Adaptive reuse of Mumbai and Delhi museum
Photography: Deepshikha Jain
Mumbai and Delhi-based Morphogenesis has designed DAG in Mumbai and Delhi, which was to renovate a high-end retail paradigm and gallery for Indian contemporary art.
DAG Mumbai is built within a century-old four-storied structure, which is currently undergoing a strong cultural revival. Decades of neglect had damaged the cramped former warehouse, which was transformed into an impressive retrofit and adaptive reuse of colonial architecture. After extensive renovation, the design retained the local colonial heritage motifs in metal and wood, including the façade’s wrought-iron and stucco features.

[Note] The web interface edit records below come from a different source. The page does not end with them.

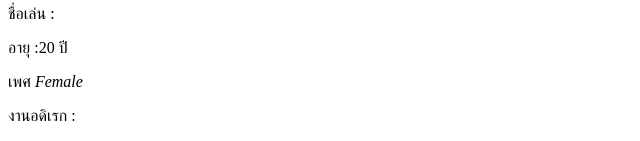
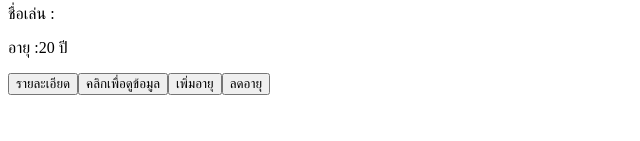
Before and after one commit to pitchamint/my-vue-learning, a Vue app: page / in a window 1280 px wide. Shown: the part 279-420 px from the top of the page, without its empty margins (0-640 px from the left). Built offline with nearby package versions, Linux system fonts and the light colour scheme; the HTML template or start-up script is replaced by a standard one.

Commit message:
[UPDATE] v-show

```diff
--- a/src/App.vue
+++ b/src/App.vue
@@ -14,6 +14,7 @@
     name: 'HTML',
     level: 'Expert'
   })
+const isVisible = ref(false)
 
 let nickname = ref('')
 const setNickName = (event: Event) => {
@@ -39,6 +40,10 @@
 const decrementAge = (ageDec: number) => {
   age.value -= ageDec
 }
+
+const toggleVisible = () => {
+  isVisible.value = !isVisible.value
+}
 </script>
 
 <template>
@@ -54,6 +59,8 @@
     <p>ชื่อ - สกุล : {{ getFullName() }}</p>
     <p>ชื่อเล่น : {{ nickname }}</p>
     <p>อายุ :{{ age }} ปี</p>
+    <button @click="toggleVisible">รายละเอียด</button>
+    <article v-show="isVisible">
       <p>เพศ <span v-html="gender"></span></p>
       <p v-if="hobbies.length === 0">ไม่มีงานอดิเรก</p>
       <div v-else>
@@ -62,12 +69,13 @@
           <li v-for="h in hobbies" :key="h">{{ h }}</li>
         </ul>
       </div>
-
       <p>ทักษะ : </p>
       <ul>
         <li> ภาษาโปรแกรม : {{ skill.name }}</li>
         <li> ระดับ : {{ skill.level }}</li>
       </ul>
+    </article>
+
 
     <button @click="showInfo">คลิกเพื่อดูข้อมูล</button>
     <button @click="incrementAge(10)">เพิ่มอายุ</button>
```
Lines whose indentation alone changed are shown as unchanged.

The site features multi-functional and multidimensional areas, which include a library, an art gallery, display, storage and offices. Spread over 7,000 sq. ft., the galleries hold one of the world’s largest collections of Indian Modernist art – around 30,000 paintings divided between Mumbai and Delhi.
A calm and introspective design, the spatial compositions were structured into a series of reconfigurable rooms with sliding panes and moveable fretted screens for maximum exposure and circulation of artwork. The sliding panel system enables the works to be stacked and mounted to the wall in different arrangements, allowing the gallerist to maximize storage. Handcrafted metal jaalis with trelliswork render a quintessential Indian identity, and the design enables an event space that elegantly displays art.
DAG Delhi features a full wall-sized multimedia projection screen at the entrance façade, maximizing the interface between the gallery and visitors.